Collected data entries
════════════════════
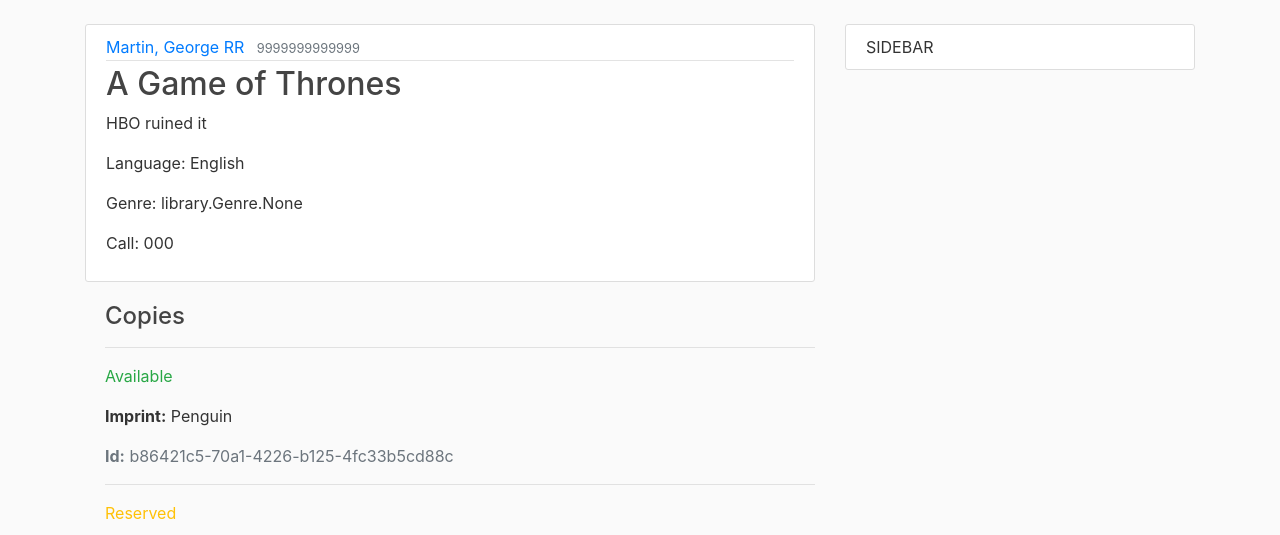
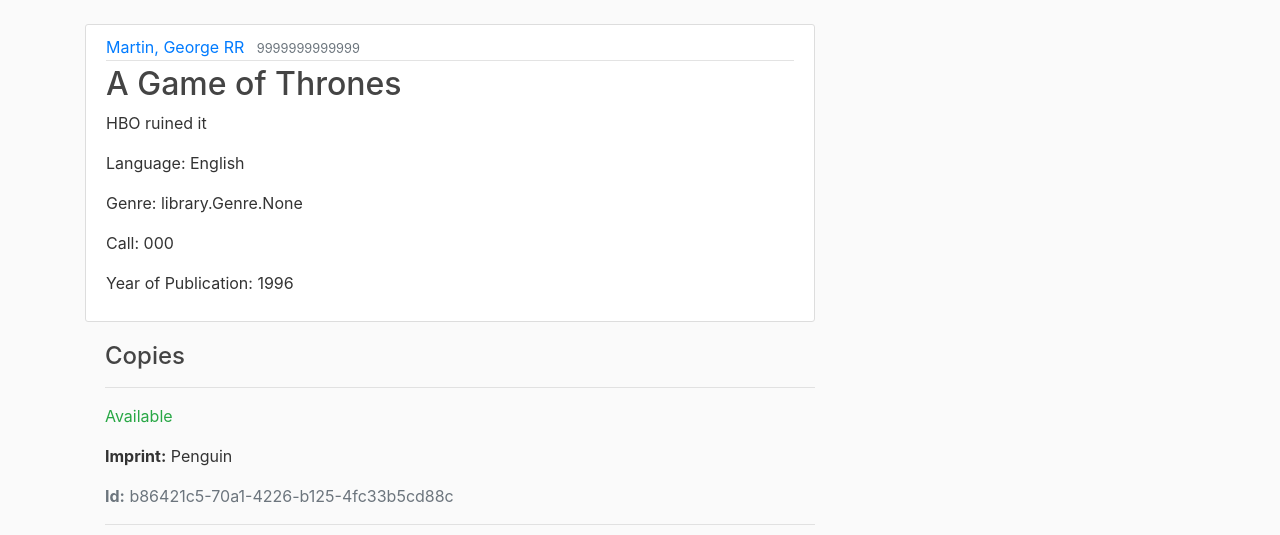
Before and after one commit to LorenzoCA1/SECURDEMP, a Django app: page /book/10/ in a window 1280 px wide. Shown: the part 56-591 px from the top of the page. Run offline with Django 3.2, Linux system fonts and the light colour scheme; data comes from the database, SQL or seed files in the repository; both versions use the stored data as it was after the commit; some libraries are stand-ins or nearby versions.

Commit message:
fixed files and cleaned DB

```diff
--- a/library/models.py
+++ b/library/models.py
@@ -65,6 +65,7 @@ class Book(models.Model):
     # Genre class has already been defined so we can specify the object above.
     language = models.ForeignKey('Language', on_delete=models.SET_NULL, null=True)
     call = models.CharField('Call Number', max_length=3, help_text="Enter a 3 digit call number", null=True)
+    year = models.CharField('Year of Publication', max_length=4, help_text="Enter the year of publication", null=False)
 
     def display_genre(self):
         """Creates a string for the Genre. This is required to display genre in Admin."""
--- a/library/templates/library/base.html
+++ b/library/templates/library/base.html
@@ -77,10 +77,6 @@
 	      {% block content %}{% endblock %}
 	    </div>
 	    <div class="col-md-4">
-	      <div class="content-section">
-			  <!-- SIDEBAR CONTENT -->
-			  SIDEBAR
-	      </div>
 	    </div>
 	  </div>
 	</main>
--- a/library/templates/library/book_detail.html
+++ b/library/templates/library/book_detail.html
@@ -19,6 +19,7 @@
 			    <p class="article-content">Language: {{ object.language }}</p>
 			    <p class="article-content">Genre: {{ object.genre }}</p>
 			    <p class="article-content">Call: {{ object.call }}</p>
+			    <p class="article-content">Year of Publication: {{ object.year }}</p>
 			  </div>
 			 </article>
 
--- a/library/views.py
+++ b/library/views.py
@@ -73,7 +73,7 @@ class AuthorCreateView(LoginRequiredMixin, UserPassesTestMixin, CreateView):
 
 class BookCreateView(LoginRequiredMixin, UserPassesTestMixin, CreateView):
 	model = Book
-	fields = ['title','author','summary','isbn','genre','language','call']
+	fields = ['title','author','summary','isbn','genre','language','call','year']
 
 	def form_valid(self, form):
 		message = 'Created new book "' + form.instance.title + '"'
--- a/users/templates/users/profile.html
+++ b/users/templates/users/profile.html
@@ -33,7 +33,7 @@
 		{% endfor %}
 	</div>
 	<div class="content-section">
-		<h6 class="mr-2">Currently borrowed books:</h6>
+		<h6 class="mr-2">Borrowed books:</h6>
 		{% for bookinstance in user.bookinstance_set.all %}
 			<hr>
 			<a class="article-title" href="{% url 'book-detail' bookinstance.book.id %}">{{ bookinstance.book }}</a>
```
Also changed, not shown: db.sqlite3.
════════════════════
Aim of the exercise: This exercise calls for the records to be given again exactly, without the images.

Response to the exercise:
Before and after one commit to LorenzoCA1/SECURDEMP, a Django app: page /book/10/ in a window 1280 px wide. Shown: the part 56-591 px from the top of the page. Run offline with Django 3.2, Linux system fonts and the light colour scheme; data comes from the database, SQL or seed files in the repository; both versions use the stored data as it was after the commit; some libraries are stand-ins or nearby versions.

Commit message:
fixed files and cleaned DB

```diff
--- a/library/models.py
+++ b/library/models.py
@@ -65,6 +65,7 @@ class Book(models.Model):
     # Genre class has already been defined so we can specify the object above.
     language = models.ForeignKey('Language', on_delete=models.SET_NULL, null=True)
     call = models.CharField('Call Number', max_length=3, help_text="Enter a 3 digit call number", null=True)
+    year = models.CharField('Year of Publication', max_length=4, help_text="Enter the year of publication", null=False)
 
     def display_genre(self):
         """Creates a string for the Genre. This is required to display genre in Admin."""
--- a/library/templates/library/base.html
+++ b/library/templates/library/base.html
@@ -77,10 +77,6 @@
 	      {% block content %}{% endblock %}
 	    </div>
 	    <div class="col-md-4">
-	      <div class="content-section">
-			  <!-- SIDEBAR CONTENT -->
-			  SIDEBAR
-	      </div>
 	    </div>
 	  </div>
 	</main>
--- a/library/templates/library/book_detail.html
+++ b/library/templates/library/book_detail.html
@@ -19,6 +19,7 @@
 			    <p class="article-content">Language: {{ object.language }}</p>
 			    <p class="article-content">Genre: {{ object.genre }}</p>
 			    <p class="article-content">Call: {{ object.call }}</p>
+			    <p class="article-content">Year of Publication: {{ object.year }}</p>
 			  </div>
 			 </article>
 
--- a/library/views.py
+++ b/library/views.py
@@ -73,7 +73,7 @@ class AuthorCreateView(LoginRequiredMixin, UserPassesTestMixin, CreateView):
 
 class BookCreateView(LoginRequiredMixin, UserPassesTestMixin, CreateView):
 	model = Book
-	fields = ['title','author','summary','isbn','genre','language','call']
+	fields = ['title','author','summary','isbn','genre','language','call','year']
 
 	def form_valid(self, form):
 		message = 'Created new book "' + form.instance.title + '"'
--- a/users/templates/users/profile.html
+++ b/users/templates/users/profile.html
@@ -33,7 +33,7 @@
 		{% endfor %}
 	</div>
 	<div class="content-section">
-		<h6 class="mr-2">Currently borrowed books:</h6>
+		<h6 class="mr-2">Borrowed books:</h6>
 		{% for bookinstance in user.bookinstance_set.all %}
 			<hr>
 			<a class="article-title" href="{% url 'book-detail' bookinstance.book.id %}">{{ bookinstance.book }}</a>
```
Also changed, not shown: db.sqlite3.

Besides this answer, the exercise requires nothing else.